Segment Start: RECORD SET
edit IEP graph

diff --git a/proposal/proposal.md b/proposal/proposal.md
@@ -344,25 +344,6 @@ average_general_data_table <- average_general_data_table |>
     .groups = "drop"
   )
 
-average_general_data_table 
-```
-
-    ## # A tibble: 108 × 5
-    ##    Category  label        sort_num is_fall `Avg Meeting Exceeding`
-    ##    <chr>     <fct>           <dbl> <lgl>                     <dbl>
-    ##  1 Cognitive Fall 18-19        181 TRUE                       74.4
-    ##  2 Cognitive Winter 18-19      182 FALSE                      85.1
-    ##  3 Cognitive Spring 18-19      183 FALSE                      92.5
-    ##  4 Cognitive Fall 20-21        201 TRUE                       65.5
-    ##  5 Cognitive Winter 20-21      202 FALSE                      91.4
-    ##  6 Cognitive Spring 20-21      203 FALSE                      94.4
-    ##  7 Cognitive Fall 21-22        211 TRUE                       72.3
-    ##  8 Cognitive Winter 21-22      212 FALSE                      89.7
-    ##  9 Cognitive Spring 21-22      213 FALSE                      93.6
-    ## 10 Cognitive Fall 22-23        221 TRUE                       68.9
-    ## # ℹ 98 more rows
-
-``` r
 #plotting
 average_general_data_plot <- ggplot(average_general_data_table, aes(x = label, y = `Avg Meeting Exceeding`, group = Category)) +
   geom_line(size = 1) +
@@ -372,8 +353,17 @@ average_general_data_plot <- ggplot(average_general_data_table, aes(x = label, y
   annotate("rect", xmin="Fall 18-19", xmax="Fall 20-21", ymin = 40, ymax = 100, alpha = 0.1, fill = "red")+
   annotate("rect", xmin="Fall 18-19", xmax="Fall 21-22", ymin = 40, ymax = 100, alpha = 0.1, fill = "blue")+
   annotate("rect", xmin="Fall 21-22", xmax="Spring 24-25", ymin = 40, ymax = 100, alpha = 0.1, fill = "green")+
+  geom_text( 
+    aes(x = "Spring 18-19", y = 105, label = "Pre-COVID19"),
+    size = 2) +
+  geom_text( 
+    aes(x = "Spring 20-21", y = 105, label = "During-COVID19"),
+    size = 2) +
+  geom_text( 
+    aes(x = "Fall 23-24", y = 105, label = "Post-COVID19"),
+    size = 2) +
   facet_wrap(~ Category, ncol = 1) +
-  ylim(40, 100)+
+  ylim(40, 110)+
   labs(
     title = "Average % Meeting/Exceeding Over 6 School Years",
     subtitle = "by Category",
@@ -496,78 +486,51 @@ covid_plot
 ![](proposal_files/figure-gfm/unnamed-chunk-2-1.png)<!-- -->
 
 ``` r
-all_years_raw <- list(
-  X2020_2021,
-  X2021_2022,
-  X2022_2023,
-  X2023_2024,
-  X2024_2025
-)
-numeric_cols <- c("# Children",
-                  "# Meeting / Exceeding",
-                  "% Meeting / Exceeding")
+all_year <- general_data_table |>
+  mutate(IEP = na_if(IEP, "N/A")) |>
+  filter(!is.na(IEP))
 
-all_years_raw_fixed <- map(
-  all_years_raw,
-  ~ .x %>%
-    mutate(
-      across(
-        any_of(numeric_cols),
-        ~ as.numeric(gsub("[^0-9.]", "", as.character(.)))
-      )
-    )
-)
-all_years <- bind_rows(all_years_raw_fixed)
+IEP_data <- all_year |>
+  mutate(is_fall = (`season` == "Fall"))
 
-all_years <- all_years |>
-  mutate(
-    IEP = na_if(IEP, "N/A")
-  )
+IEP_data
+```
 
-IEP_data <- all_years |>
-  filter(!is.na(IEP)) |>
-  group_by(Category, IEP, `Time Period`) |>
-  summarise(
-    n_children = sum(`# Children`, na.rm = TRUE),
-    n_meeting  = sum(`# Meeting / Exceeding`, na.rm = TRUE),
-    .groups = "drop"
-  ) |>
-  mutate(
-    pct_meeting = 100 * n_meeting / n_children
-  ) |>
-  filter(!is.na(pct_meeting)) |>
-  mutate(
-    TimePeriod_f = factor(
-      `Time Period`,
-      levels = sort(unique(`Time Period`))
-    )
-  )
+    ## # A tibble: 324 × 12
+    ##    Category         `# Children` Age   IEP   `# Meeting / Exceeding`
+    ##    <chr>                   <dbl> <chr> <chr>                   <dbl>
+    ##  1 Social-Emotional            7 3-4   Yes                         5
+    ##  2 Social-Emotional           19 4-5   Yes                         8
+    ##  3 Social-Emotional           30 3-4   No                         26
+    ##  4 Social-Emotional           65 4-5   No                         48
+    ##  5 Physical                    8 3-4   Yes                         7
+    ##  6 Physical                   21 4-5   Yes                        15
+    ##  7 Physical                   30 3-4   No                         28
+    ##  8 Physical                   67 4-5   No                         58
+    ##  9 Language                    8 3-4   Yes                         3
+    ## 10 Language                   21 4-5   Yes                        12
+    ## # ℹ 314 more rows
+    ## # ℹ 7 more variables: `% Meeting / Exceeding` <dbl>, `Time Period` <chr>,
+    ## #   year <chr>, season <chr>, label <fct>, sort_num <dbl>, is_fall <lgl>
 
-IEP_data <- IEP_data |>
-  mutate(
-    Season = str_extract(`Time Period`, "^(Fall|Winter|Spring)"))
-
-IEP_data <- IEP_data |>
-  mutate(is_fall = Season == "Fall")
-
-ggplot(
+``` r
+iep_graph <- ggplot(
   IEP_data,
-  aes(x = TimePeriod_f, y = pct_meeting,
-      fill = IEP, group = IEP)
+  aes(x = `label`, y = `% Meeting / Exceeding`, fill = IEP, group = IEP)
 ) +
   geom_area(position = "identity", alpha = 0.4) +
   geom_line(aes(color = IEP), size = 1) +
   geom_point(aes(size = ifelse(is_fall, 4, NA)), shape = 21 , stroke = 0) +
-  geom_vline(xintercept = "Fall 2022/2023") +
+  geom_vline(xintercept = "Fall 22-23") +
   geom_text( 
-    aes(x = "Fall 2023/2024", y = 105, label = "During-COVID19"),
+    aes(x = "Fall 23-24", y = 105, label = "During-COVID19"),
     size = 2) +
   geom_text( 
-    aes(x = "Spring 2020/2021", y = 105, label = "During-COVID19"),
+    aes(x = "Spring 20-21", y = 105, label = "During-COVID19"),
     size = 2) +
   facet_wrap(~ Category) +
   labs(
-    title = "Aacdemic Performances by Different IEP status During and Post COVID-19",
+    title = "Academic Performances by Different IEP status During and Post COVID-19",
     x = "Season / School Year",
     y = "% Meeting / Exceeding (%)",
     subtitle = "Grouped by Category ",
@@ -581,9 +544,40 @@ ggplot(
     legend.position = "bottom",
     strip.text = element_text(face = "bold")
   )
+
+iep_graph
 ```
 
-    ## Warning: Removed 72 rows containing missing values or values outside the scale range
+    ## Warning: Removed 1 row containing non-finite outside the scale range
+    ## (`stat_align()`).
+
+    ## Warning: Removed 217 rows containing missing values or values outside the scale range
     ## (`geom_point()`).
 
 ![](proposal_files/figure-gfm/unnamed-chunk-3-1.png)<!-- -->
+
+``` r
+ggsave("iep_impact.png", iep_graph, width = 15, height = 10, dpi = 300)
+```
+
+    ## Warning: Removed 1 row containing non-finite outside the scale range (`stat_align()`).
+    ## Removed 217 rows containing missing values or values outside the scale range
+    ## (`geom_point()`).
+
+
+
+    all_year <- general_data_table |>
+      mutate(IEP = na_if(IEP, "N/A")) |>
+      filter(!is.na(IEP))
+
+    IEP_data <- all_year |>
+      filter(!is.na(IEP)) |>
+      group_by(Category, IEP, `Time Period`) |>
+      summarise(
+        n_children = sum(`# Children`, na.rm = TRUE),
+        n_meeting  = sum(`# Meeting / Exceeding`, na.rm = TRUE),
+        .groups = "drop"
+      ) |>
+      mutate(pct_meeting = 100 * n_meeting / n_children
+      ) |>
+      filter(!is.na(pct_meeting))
Segment End: RECORD SET
● **YOUR OBJECTIVE**: The lines above that hold the word "FALSE" are the ones to copy.

● **REPLY TO THE EXERCISE**:
-    ##  2 Cognitive Winter 18-19      182 FALSE                      85.1
-    ##  3 Cognitive Spring 18-19      183 FALSE                      92.5
-    ##  5 Cognitive Winter 20-21      202 FALSE                      91.4
-    ##  6 Cognitive Spring 20-21      203 FALSE                      94.4
-    ##  8 Cognitive Winter 21-22      212 FALSE                      89.7
-    ##  9 Cognitive Spring 21-22      213 FALSE                      93.6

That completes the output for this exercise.